I am pleased to have reached a bipartisan agreement with Senator @ChrisVanHollen on severe sanctions against Turkey for their invasion of Syria.— Lindsey Graham (@LindseyGrahamSC) October 9, 2019
While the Administration refuses to act against Turkey, I expect strong bipartisan support. pic.twitter.com/Ph5fIVt7k3
Congress is currently on recess, but the senators will introduce their bill next week, when congress returns. Among other things, it will prohibit US military sales to Turkey and require Trump to impose other economic sanctions on Ankara for its purchase of the advanced Russian air defense system, the S-400.
Asked about that bill, Trump responded incoherently, as if he did not recognize (or did not want to recognize) that the US Congress could take measures that would hamstring his understanding with Erdogan.
“Lindsey Graham is talking about imposing economic sanctions on Turkey over this incursion into Syria.
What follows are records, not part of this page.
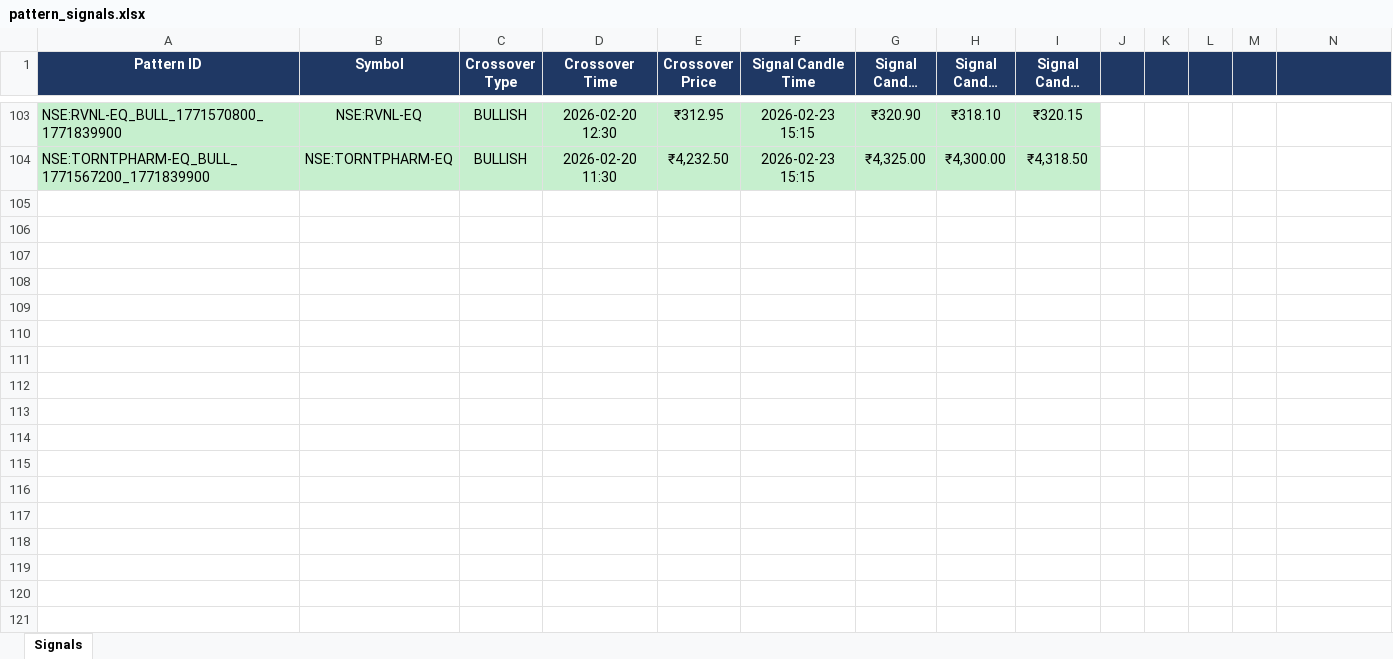
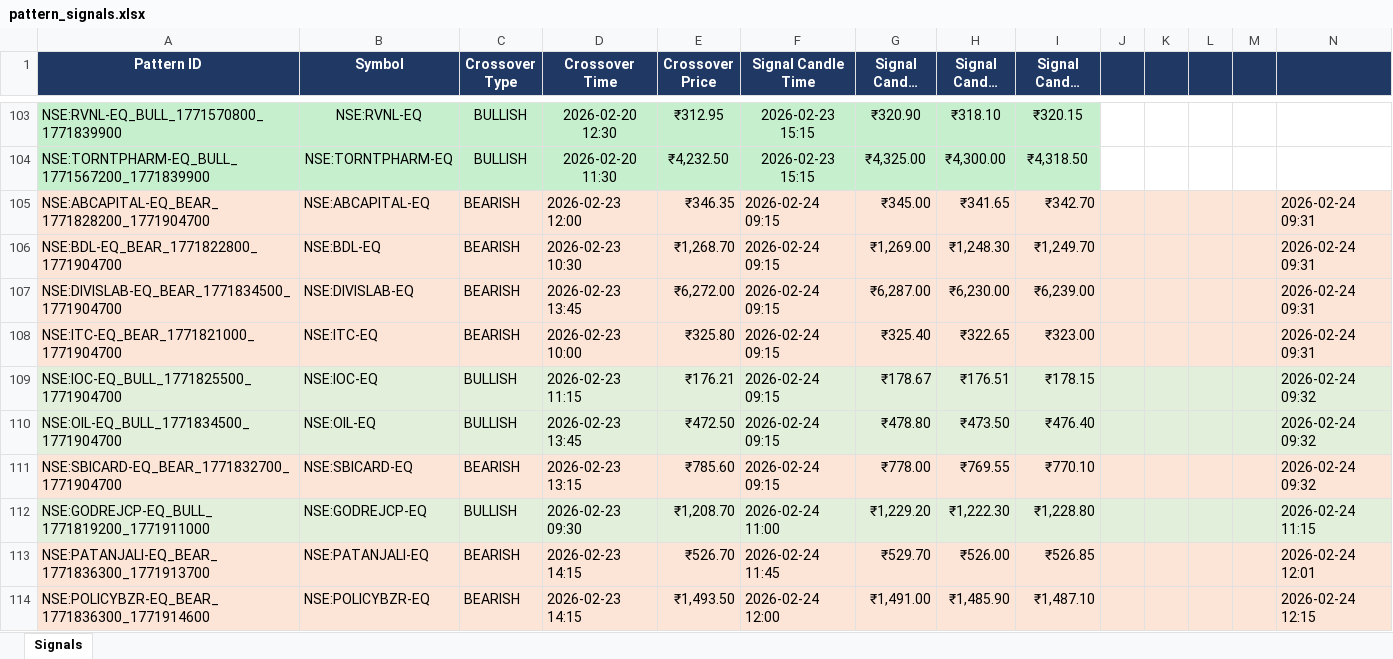
Before and after one commit to lazysauras03-byte/TG-LEVELS, an Excel workbook: pattern_signals.xlsx, sheet Signals, drawn as a sheet; only a part is shown, gaps mark what is left out; long unchanged cells end in …; values as stored, in another font and other column widths than the file's, no borders; the diff covers the shown part only; the diff names each change by its address in the sheet, - before the commit and + after, or states it on an @@ line.

```diff
--- a/pattern_signals.xlsx (sheet Signals)
+++ b/pattern_signals.xlsx (sheet Signals)
+row 105: NSE:ABCAPITAL-EQ_BEAR_1771828200_1771904700 | NSE:ABCAPITAL-EQ | BEARISH | 2026-02-23 12:00 | ₹346.35 | 2026-02-24 09:15 | ₹345.00 | ₹341.65 | ₹342.70 |  |  |  |  | 2026-02-24 09:31
+row 106: NSE:BDL-EQ_BEAR_1771822800_1771904700 | NSE:BDL-EQ | BEARISH | 2026-02-23 10:30 | ₹1,268.70 | 2026-02-24 09:15 | ₹1,269.00 | ₹1,248.30 | ₹1,249.70 |  |  |  |  | 2026-02-24 09:31
+row 107: NSE:DIVISLAB-EQ_BEAR_1771834500_1771904700 | NSE:DIVISLAB-EQ | BEARISH | 2026-02-23 13:45 | ₹6,272.00 | 2026-02-24 09:15 | ₹6,287.00 | ₹6,230.00 | ₹6,239.00 |  |  |  |  | 2026-02-24 09:31
+row 108: NSE:ITC-EQ_BEAR_1771821000_1771904700 | NSE:ITC-EQ | BEARISH | 2026-02-23 10:00 | ₹325.80 | 2026-02-24 09:15 | ₹325.40 | ₹322.65 | ₹323.00 |  |  |  |  | 2026-02-24 09:31
+row 109: NSE:IOC-EQ_BULL_1771825500_1771904700 | NSE:IOC-EQ | BULLISH | 2026-02-23 11:15 | ₹176.21 | 2026-02-24 09:15 | ₹178.67 | ₹176.51 | ₹178.15 |  |  |  |  | 2026-02-24 09:32
+row 110: NSE:OIL-EQ_BULL_1771834500_1771904700 | NSE:OIL-EQ | BULLISH | 2026-02-23 13:45 | ₹472.50 | 2026-02-24 09:15 | ₹478.80 | ₹473.50 | ₹476.40 |  |  |  |  | 2026-02-24 09:32
+row 111: NSE:SBICARD-EQ_BEAR_1771832700_1771904700 | NSE:SBICARD-EQ | BEARISH | 2026-02-23 13:15 | ₹785.60 | 2026-02-24 09:15 | ₹778.00 | ₹769.55 | ₹770.10 |  |  |  |  | 2026-02-24 09:32
+row 112: NSE:GODREJCP-EQ_BULL_1771819200_1771911000 | NSE:GODREJCP-EQ | BULLISH | 2026-02-23 09:30 | ₹1,208.70 | 2026-02-24 11:00 | ₹1,229.20 | ₹1,222.30 | ₹1,228.80 |  |  |  |  | 2026-02-24 11:15
+row 113: NSE:PATANJALI-EQ_BEAR_1771836300_1771913700 | NSE:PATANJALI-EQ | BEARISH | 2026-02-23 14:15 | ₹526.70 | 2026-02-24 11:45 | ₹529.70 | ₹526.00 | ₹526.85 |  |  |  |  | 2026-02-24 12:01
+row 114: NSE:POLICYBZR-EQ_BEAR_1771836300_1771914600 | NSE:POLICYBZR-EQ | BEARISH | 2026-02-23 14:15 | ₹1,493.50 | 2026-02-24 12:00 | ₹1,491.00 | ₹1,485.90 | ₹1,487.10 |  |  |  |  | 2026-02-24 12:15
```
Also changed, not shown: 19 added rows elsewhere in this sheet, backtest_results.xlsx, 3 other files.
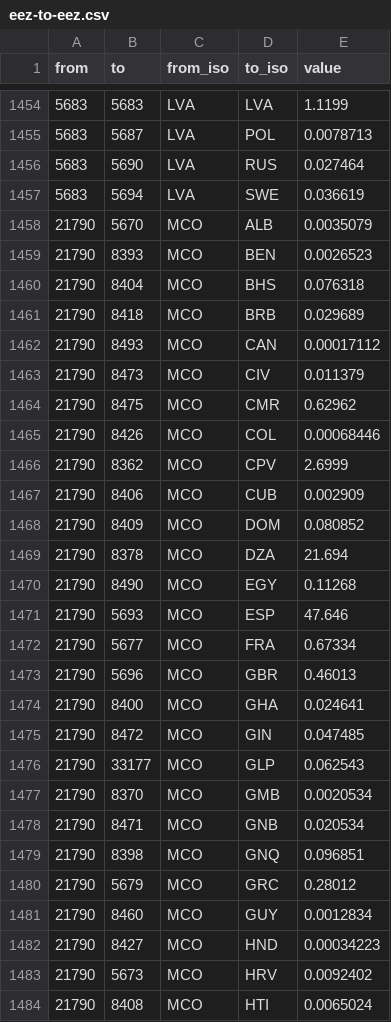
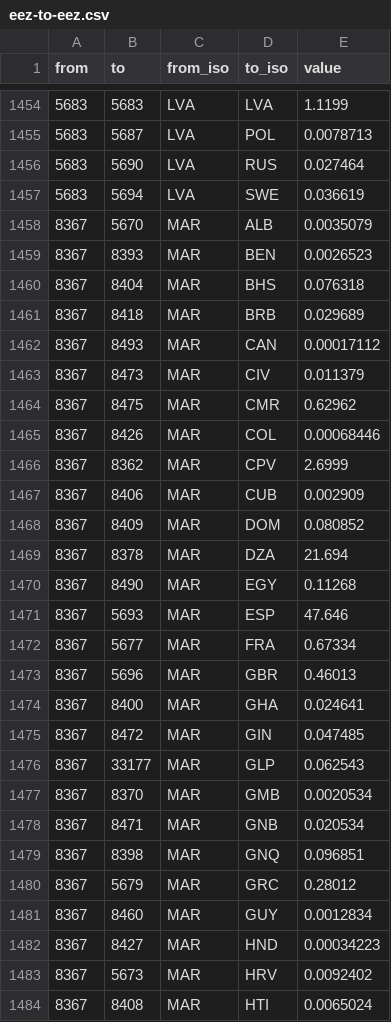
Before and after one commit to WWF-Deutschland/plastic-navigator, a CSV file: data/transfer/eez-to-eez.csv, drawn as a sheet; only a part is shown, gaps mark what is left out; the diff covers the shown part only.

Commit message:
mco > mar

```diff
--- a/data/transfer/eez-to-eez.csv
+++ b/data/transfer/eez-to-eez.csv
@@ -1457,28 +1457,28 @@
 5683,5694,LVA,SWE,0.036619
-21790,5670,MCO,ALB,0.0035079
-21790,8393,MCO,BEN,0.0026523
-21790,8404,MCO,BHS,0.076318
-21790,8418,MCO,BRB,0.029689
-21790,8493,MCO,CAN,0.00017112
-21790,8473,MCO,CIV,0.011379
-21790,8475,MCO,CMR,0.62962
-21790,8426,MCO,COL,0.00068446
-21790,8362,MCO,CPV,2.6999
-21790,8406,MCO,CUB,0.002909
-21790,8409,MCO,DOM,0.080852
-21790,8378,MCO,DZA,21.694
-21790,8490,MCO,EGY,0.11268
-21790,5693,MCO,ESP,47.646
-21790,5677,MCO,FRA,0.67334
-21790,5696,MCO,GBR,0.46013
-21790,8400,MCO,GHA,0.024641
-21790,8472,MCO,GIN,0.047485
-21790,33177,MCO,GLP,0.062543
-21790,8370,MCO,GMB,0.0020534
-21790,8471,MCO,GNB,0.020534
-21790,8398,MCO,GNQ,0.096851
-21790,5679,MCO,GRC,0.28012
-21790,8460,MCO,GUY,0.0012834
-21790,8427,MCO,HND,0.00034223
-21790,5673,MCO,HRV,0.0092402
-21790,8408,MCO,HTI,0.0065024
+8367,5670,MAR,ALB,0.0035079
+8367,8393,MAR,BEN,0.0026523
+8367,8404,MAR,BHS,0.076318
+8367,8418,MAR,BRB,0.029689
+8367,8493,MAR,CAN,0.00017112
+8367,8473,MAR,CIV,0.011379
+8367,8475,MAR,CMR,0.62962
+8367,8426,MAR,COL,0.00068446
+8367,8362,MAR,CPV,2.6999
+8367,8406,MAR,CUB,0.002909
+8367,8409,MAR,DOM,0.080852
+8367,8378,MAR,DZA,21.694
+8367,8490,MAR,EGY,0.11268
+8367,5693,MAR,ESP,47.646
+8367,5677,MAR,FRA,0.67334
+8367,5696,MAR,GBR,0.46013
+8367,8400,MAR,GHA,0.024641
+8367,8472,MAR,GIN,0.047485
+8367,33177,MAR,GLP,0.062543
+8367,8370,MAR,GMB,0.0020534
+8367,8471,MAR,GNB,0.020534
+8367,8398,MAR,GNQ,0.096851
+8367,5679,MAR,GRC,0.28012
+8367,8460,MAR,GUY,0.0012834
+8367,8427,MAR,HND,0.00034223
+8367,5673,MAR,HRV,0.0092402
+8367,8408,MAR,HTI,0.0065024
```
Also changed, not shown: 1 added row, 1 removed row and 64 edited cells elsewhere in this file.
What do you think about that?,” a reporter asked.
“Well, I think it's okay,” Trump responded. “I've already told that to President Erdogan. Far more than sanctions--I'll do far more than sanctions.”
Trump was speaking of imposing sanctions, if Turkey committed an atrocity in the future. The bill sponsored by Graham and Van Hollen would impose sanctions now.
As Gen. John Allen (US Marine Corps, Retired), formerly Special Presidential Envoy to the Defeat ISIS Coalition, and now President of the Brookings Institution, told CNN, “It’s chaos.”
Editing by Nadia Riva